Hiring professionals to perform high-up home maintenance tasks, such as cleaning gutters, painting or repairing the roof can help reduce your fall risk. Professionals know how to take precautions and use equipment to keep themselves safe.


6: Ask for help.


As people age, their balance, coordination, eyesight and strength can decrease — which can increase fall risk. If the shelf is too high, the item is too heavy, or you feel dizzy, unstable or unsafe, asking for help could potentially save you from sustaining a serious fall-related injury.


Know when to go to the emergency department after a fall


Accidents may still happen despite taking steps to prevent falls. You can usually monitor and treat minor bruises at home. For less severe injuries and symptoms, you can visit your primary care provider or go to urgent care. Broken bones, large, deep cuts and head injuries require emergency care.


Related content: Should you go to the emergency department for a headache or migraine?


After a fall, keep an eye out for “red flag” symptoms that warrant emergency evaluation for a head injury. If you take a medication that thins your blood, get checked by a doctor after a fall even if you do not have any physical symptoms. Blood thinners increase your risk for internal bleeding.


Here are the warning signs of a head injury:


  • One pupil is larger than the other
  • Drowsiness or an inability to wake up
  • Headache that gets worse, is severe or does not go away
  • Slurred speech
  • Weakness, numbness or decreased coordination
  • Repeated vomiting or prolonged nausea
  • Convulsions or seizures
  • Unusual behavior or mood/personality changes, such as confusion, restlessness or agitation
  • Loss of consciousness — even briefly


Related story: Two-year-old narrowly survives emergency brain surgery during COVID-19 pandemic


If you experience any symptoms of a serious head injury, dial 911 or visit the emergency department. Nuvance Health emergency departments have neurologists and neurosurgeons available 24/7 who are equipped to provide emergency concussion and traumatic brain injury care.


Learn more about Nuvance Health neurology and neurosurgery care.

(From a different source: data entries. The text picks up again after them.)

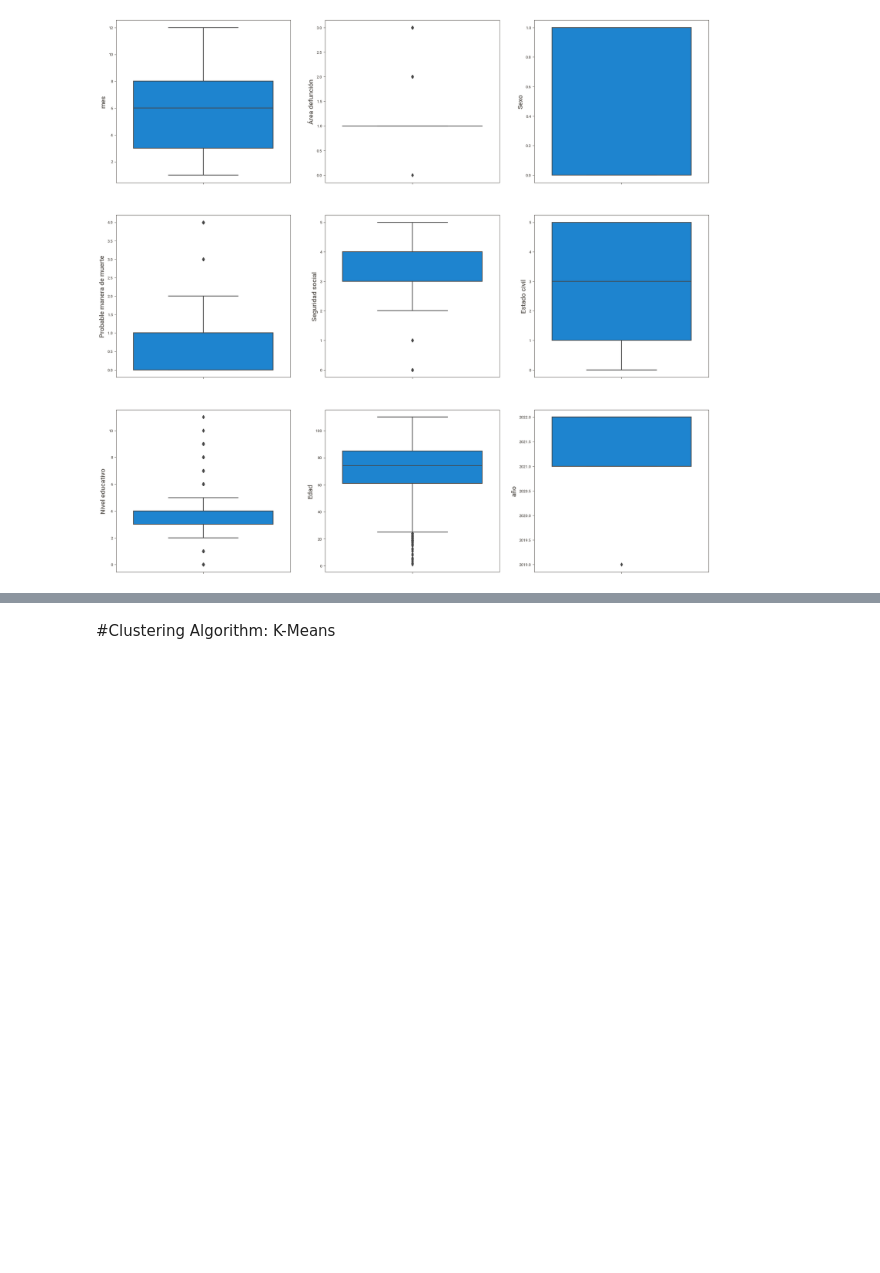
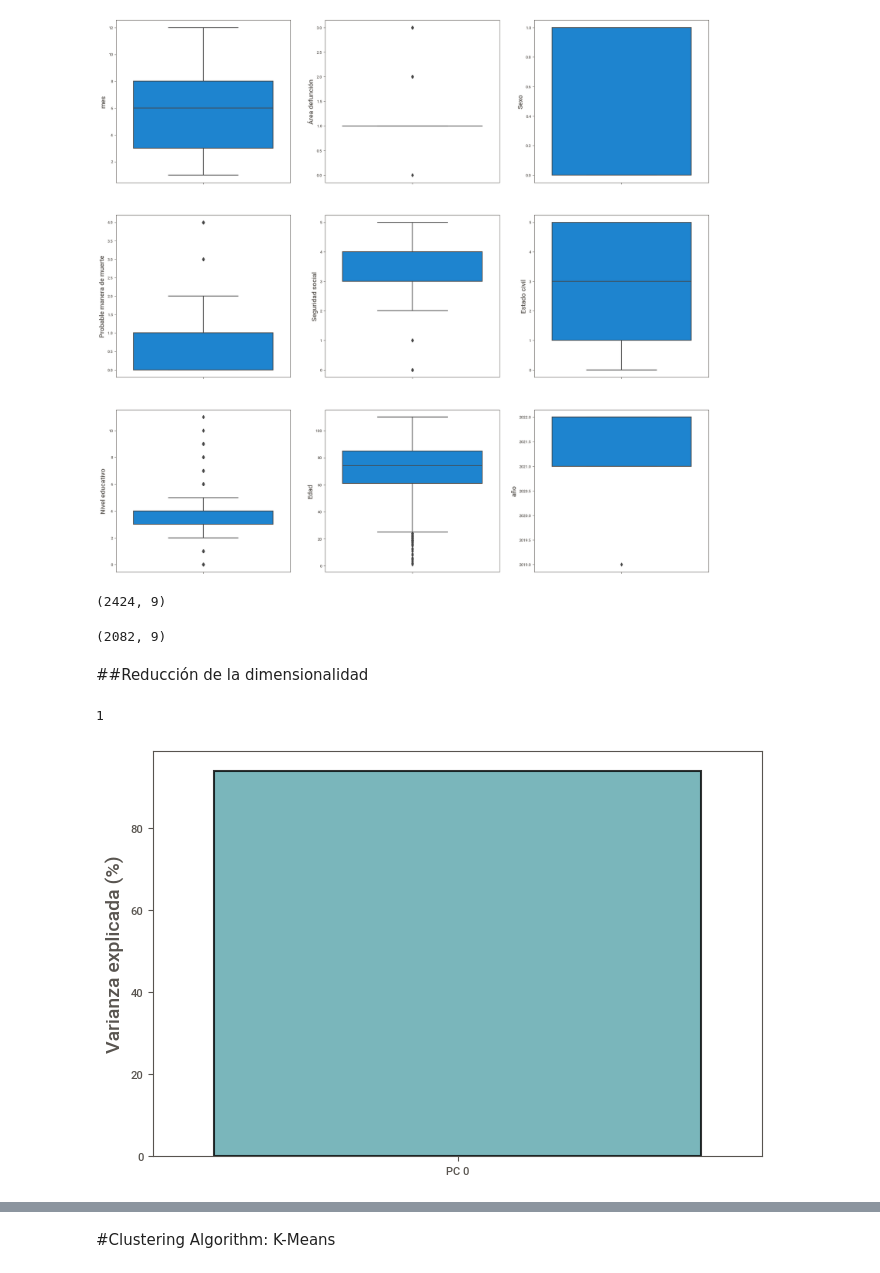
Before and after one commit to veronica1908/T2_APRENDIZAJE_NO_SUPERVISADO, a Jupyter notebook: APRENDIZAJE_NO_SUPERVISADO.ipynb, the cells around one changed output, grey strips where cells are left out. Saved outputs shown, nothing was run; the diff lists cells and outputs as text; code cells hidden in the pictures; blank space fills up the shorter version.

```diff
--- a/APRENDIZAJE_NO_SUPERVISADO.ipynb
+++ b/APRENDIZAJE_NO_SUPERVISADO.ipynb
@@ -1674,3 +1676,52 @@ for idx,i in enumerate(BDD2_out.columns):
     sns.boxplot(y=BDD2_out[i],ax=axs[box_locs.iloc[idx,0]][box_locs.iloc[idx,1]])
 # %% [output]
 [figure]
+# %%
+# Tratamos las variables que muestran valores atípicos de acuerdo con los gráficos.
+outs_idx=[BDD2_out[BDD2_out['Probable manera de muerte'] > 2]['Probable manera de muerte'].index.astype('int'),
+          BDD2_out[BDD2_out['Seguridad social'] < 2]['Seguridad social'].index.astype('int'),
+          BDD2_out[BDD2_out['Nivel educativo'] > 5]['Nivel educativo'].index.astype('int'),
+          BDD2_out[BDD2_out['año'] < 2021]['año'].index.astype('int'),
+          BDD2_out[BDD2_out['Edad'] < 20]['Edad'].index.astype('int')]
+
+# Seleccionar los únicos y ordenarlos:
+outs_idx=pd.Series(sorted(np.concatenate(outs_idx))).unique()
+
+# Eliminar estas filas de 'BDD2_out' y 'BDD2, y RESTABLECER LOS ÍNDICES después:
+BDD2_out.drop(index=outs_idx,inplace=True)
+BDD2_out.reset_index(drop=True,inplace=True) # 101174 rows left
+# %%
+#Verificamos las dimensiones de la base antes de tratar los valores atípicos
+BDD2.shape
+# %% [output]
+(2424, 9)
+# %%
+#Verificamos las dimensiones después de tratar los valores atípicos, salieron 342 características
+BDD2_out.shape
+# %% [output]
+(2082, 9)
+# %% [markdown]
+##Reducción de la dimensionalidad
+# %%
+#Cree un dataset reducido que proporcione el 100% de la varianza de entrada que debe explicarse
+pca = PCA(n_components=1).fit(BDD2_out)
+
+#Veamos cuántas componentes ha conservado PCA:
+pca.n_components_
+# %% [output]
+1
+# %%
+# --- Varianza explicada ---
+PCA_variance = pd.DataFrame({'Varianza explicada (%)':
+                             pca.explained_variance_ratio_*100})
+
+fig, ax = plt.subplots(1, 1, figsize = (7, 5))
+
+bar = sns.barplot(x = ['PC ' + str(i) for i in range(1)],
+                  y = PCA_variance['Varianza explicada (%)'],
+                  linewidth = 1.5, edgecolor = 'k', color = '#4bafb8',
+                  alpha = 0.8)
+
+plt.show()
+# %% [output]
+[figure, added]
```
Also changed, not shown: parts of 12 cells of this notebook.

The bottom line: Taking steps to prevent falls can reduce your risk of serious injury. If a fall occurs, it is important to watch for signs of head injury and seek emergency care if you experience any “red flag” head injury symptoms, broken bones or large, deep cuts.